Something I find particularly difficult to deal with sometimes is how to handle all the suggestions, ideas and requests we receive from our end users. I am not talking about feedback regarding functionality that we are currently working on and where we specifically asked for feedback and user input. I am talking about all of those little things that users would really really like us to change or add to the application – particularly those that may not necessarily be a good idea.
Of course, users always have a specific reason in mind why they want the system to do something. However, not always are these requests really born from necessity. Especially in our case, where our application is replacing another system that many of our users have been working with for years, in some cases even decades. It’s no surprise really, that a not-insignificant number of enhancement requests could be simplified into one user story:
“As an experienced user, I want the system to handle this process the way my old system did, so that I do not need to change.”
Like I said, nobody is at all surprised that we receive requests like that, however somehow we haven’t yet figured out the best way to deal with them.
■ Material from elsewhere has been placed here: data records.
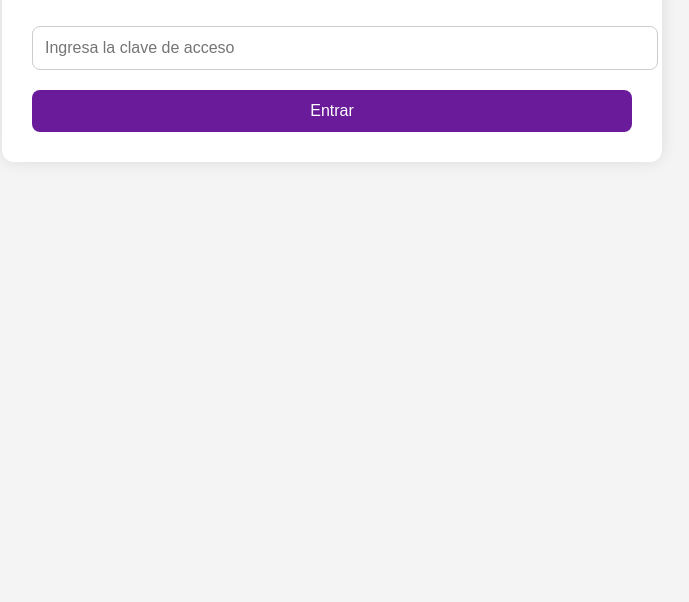
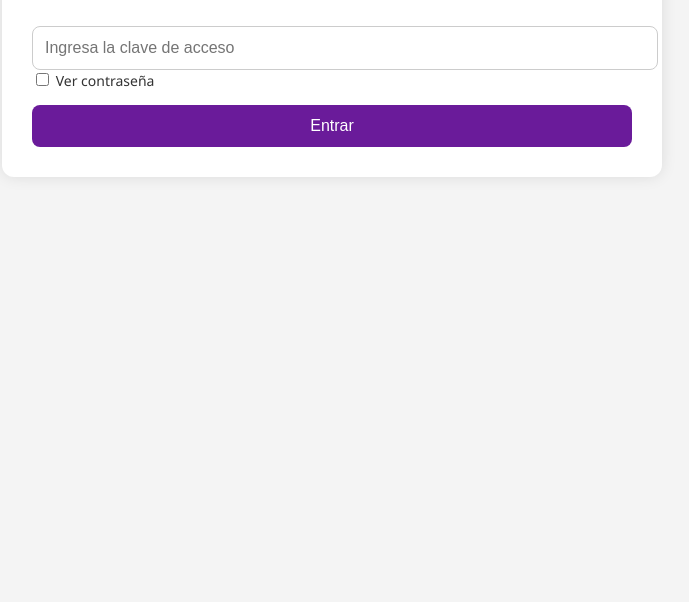
Before and after one commit to dajecapo/admin, a plain HTML site: page index.html in a window 1280 px wide. Shown: the part 198-800 px from the top of the page, without its empty margins (308-997 px from the left). Drawn offline with Linux system fonts and the light colour scheme.

Commit message:
Update index.html

```diff
--- a/index.html
+++ b/index.html
@@ -26,10 +26,10 @@
       color: #4a148c;
     }
 
-    input[type="password"] {
+    input[type="password"], input[type="text"] {
       width: 100%;
       padding: 12px;
-      margin: 20px 0;
+      margin: 20px 0 10px 0;
       border-radius: 8px;
       border: 1px solid #ccc;
       font-size: 16px;
@@ -51,6 +51,12 @@
       text-align: center;
       margin-top: 10px;
     }
+
+    .checkbox {
+      font-size: 14px;
+      margin-top: -10px;
+      margin-bottom: 15px;
+    }
   </style>
 </head>
 <body>
@@ -58,6 +64,9 @@
 <div class="login" id="login">
   <h1>Acceso al Panel</h1>
   <input type="password" id="clave" placeholder="Ingresa la clave de acceso">
+  <div class="checkbox">
+    <input type="checkbox" id="verClave" onclick="toggleClave()"> Ver contraseña
+  </div>
   <button onclick="verificarAcceso()">Entrar</button>
   <div class="error" id="errorClave" style="display:none;">Clave incorrecta</div>
 </div>
@@ -82,6 +91,11 @@
       error.style.display = 'block';
     }
   }
+
+  function toggleClave() {
+    const campo = document.getElementById('clave');
+    campo.type = campo.type === 'password' ? 'text' : 'password';
+  }
 </script>
 
 </body>
```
Yes, we do have an extensive team of trainers, support staff and even a specific change management department, but requests such as these seem to bypass those teams entirely and in the end, tend to end up as enhancement requests in our product backlog.
For us product owners, this makes the process of prioritizing and grooming the backlog that much more difficult, because not only do we need to evaluate, prioritize and write user stories for all the very valid and great suggestions we receive from our users, we now also need to figure out what to do with the undesirable ones, who frankly just clog up our queue.
I do believe that the product team is responsible for choosing change – but we are probably not the right team to manage its undesirable cousins and the users who request them…
I’ll admit it, I was so busy and stuck in getting some system testing done, I completely forgot it was Tuesday and therefore “blog-day”. Shame on me!
So, this post is a little late, but nonetheless I hope you find it interesting:
Are we solving the right problem? by Mike Cottmeyer
One of my least favorite tasks as a product owner is having to prioritize the backlog and stack rank stories to make sure we develop the right things at the right time. In principle, I don’t have a problem prioritizing items, what I do find rather frustrating is how emotional and subjective prioritization often is.
I myself am a huge fan of logic and formulas and empirical research (geek alert!) to reach a conclusion as to which items are important, rather than just going with my gut. Having said that, sometimes it is necessary to go above and beyond what the data says, because there is a specific item that triggers a lot of emotion – negative or positive – from the overall user community, that warrants an increased priority.
On my project, we have a lot of those very vocal, very passionate users, that are sometimes rather difficult to temporarily drown out, so the product team can objectively assess and prioritize enhancements to our application. Furthermore, a lot of us product owners, myself included, have worked in the field as a user at one point in our careers and therefore still have some emotional ties to what is was like being a user. On top of that, we have spent a lot of time and effort to foster a culture of actively soliciting user feedback and enhancements requests, which makes it very difficult and rather uncomfortable to say no to requests, even though sometimes we probably should.
With all of this emotional baggage, a product owner’s judgement can easily be clouded – not deliberately, but subconsciously. Even more reason to develop a clear-cut, fact-based system to rank and prioritize stories and features based on their attributes. But which attributes are the right ones to look at? Do they all carry the same importance? Do we rank technology over user experience or vice versa? If the system crashes, because we overload it with data and logic, that is obviously very bad. But at the same time, we also cannot ignore the user emotions and aggravations. Instead, we need to find a way to quantify the user reactions to be able to compare and contrast them other measurable aspects of the product. Only then can we determine whether a screaming user is just having a bad day or it is a clear indication that something is very very wrong…
I don’t have all the answers yet, but one thing I am certain of: if you want to improve the prioritization of your backlog, be objective and don’t get emotional!